▸ WHAT IS NEEDED
When a line below contains the string "README", show that line.

BEGIN GIVEN INFORMATION

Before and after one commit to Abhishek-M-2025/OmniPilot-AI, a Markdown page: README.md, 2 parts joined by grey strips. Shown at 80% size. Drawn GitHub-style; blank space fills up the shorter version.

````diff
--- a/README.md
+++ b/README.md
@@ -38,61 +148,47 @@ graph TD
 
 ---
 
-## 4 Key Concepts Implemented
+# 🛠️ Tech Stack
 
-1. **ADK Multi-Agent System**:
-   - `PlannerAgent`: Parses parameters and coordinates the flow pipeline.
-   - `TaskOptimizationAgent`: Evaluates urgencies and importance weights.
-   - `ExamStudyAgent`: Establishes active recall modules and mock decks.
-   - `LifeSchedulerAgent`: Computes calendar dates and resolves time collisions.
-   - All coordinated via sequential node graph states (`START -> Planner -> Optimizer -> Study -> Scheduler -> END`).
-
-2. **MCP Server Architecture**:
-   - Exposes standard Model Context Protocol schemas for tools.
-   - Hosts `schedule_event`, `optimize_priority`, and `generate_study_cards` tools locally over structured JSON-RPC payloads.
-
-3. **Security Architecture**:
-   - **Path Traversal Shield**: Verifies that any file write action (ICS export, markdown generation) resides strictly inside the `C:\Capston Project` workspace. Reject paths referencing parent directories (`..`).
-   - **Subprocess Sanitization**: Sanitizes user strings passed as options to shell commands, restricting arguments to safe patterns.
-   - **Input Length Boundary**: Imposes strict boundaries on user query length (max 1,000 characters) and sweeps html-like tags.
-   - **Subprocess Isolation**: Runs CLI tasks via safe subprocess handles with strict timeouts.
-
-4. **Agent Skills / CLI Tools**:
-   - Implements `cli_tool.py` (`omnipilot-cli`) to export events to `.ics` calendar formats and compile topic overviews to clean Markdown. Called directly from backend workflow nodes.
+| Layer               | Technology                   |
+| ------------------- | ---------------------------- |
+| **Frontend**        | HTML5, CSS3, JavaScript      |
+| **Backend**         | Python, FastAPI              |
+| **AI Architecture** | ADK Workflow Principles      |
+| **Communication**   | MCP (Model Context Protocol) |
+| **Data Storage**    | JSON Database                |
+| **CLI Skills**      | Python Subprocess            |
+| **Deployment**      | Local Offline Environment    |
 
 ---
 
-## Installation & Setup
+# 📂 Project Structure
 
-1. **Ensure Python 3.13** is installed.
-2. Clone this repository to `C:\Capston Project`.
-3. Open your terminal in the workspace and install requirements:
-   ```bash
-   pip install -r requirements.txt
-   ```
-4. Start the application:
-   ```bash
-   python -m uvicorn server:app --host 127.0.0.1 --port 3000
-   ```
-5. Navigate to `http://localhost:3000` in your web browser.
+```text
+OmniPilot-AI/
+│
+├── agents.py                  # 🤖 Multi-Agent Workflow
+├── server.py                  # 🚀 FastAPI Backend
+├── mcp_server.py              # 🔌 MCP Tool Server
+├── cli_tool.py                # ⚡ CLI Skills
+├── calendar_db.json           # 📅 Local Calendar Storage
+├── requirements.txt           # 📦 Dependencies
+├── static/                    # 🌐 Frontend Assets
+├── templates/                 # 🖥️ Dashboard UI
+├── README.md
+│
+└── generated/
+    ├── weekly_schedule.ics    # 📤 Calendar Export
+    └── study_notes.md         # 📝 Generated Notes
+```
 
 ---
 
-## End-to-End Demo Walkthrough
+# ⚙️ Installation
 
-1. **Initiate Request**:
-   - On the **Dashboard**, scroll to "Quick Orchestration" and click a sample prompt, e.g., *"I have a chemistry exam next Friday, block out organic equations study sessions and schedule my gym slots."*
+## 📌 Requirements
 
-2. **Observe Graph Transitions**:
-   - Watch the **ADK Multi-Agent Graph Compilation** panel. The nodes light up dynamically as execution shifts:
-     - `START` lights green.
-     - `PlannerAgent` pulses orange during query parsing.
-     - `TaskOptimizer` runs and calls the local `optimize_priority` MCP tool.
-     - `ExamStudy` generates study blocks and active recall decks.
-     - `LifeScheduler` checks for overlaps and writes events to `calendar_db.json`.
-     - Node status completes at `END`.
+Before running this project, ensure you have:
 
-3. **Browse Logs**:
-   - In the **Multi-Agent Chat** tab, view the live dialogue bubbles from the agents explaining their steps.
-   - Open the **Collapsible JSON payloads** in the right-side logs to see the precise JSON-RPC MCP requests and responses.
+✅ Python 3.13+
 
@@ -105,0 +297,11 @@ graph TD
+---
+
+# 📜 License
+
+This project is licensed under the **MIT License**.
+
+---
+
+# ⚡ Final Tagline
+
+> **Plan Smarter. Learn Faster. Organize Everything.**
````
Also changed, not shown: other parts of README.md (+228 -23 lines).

END GIVEN INFORMATION

▸ COMPLETED TASK
Before and after one commit to Abhishek-M-2025/OmniPilot-AI, a Markdown page: README.md, 2 parts joined by grey strips. Shown at 80% size. Drawn GitHub-style; blank space fills up the shorter version.
--- a/README.md
+++ b/README.md
+├── README.md
Also changed, not shown: other parts of README.md (+228 -23 lines).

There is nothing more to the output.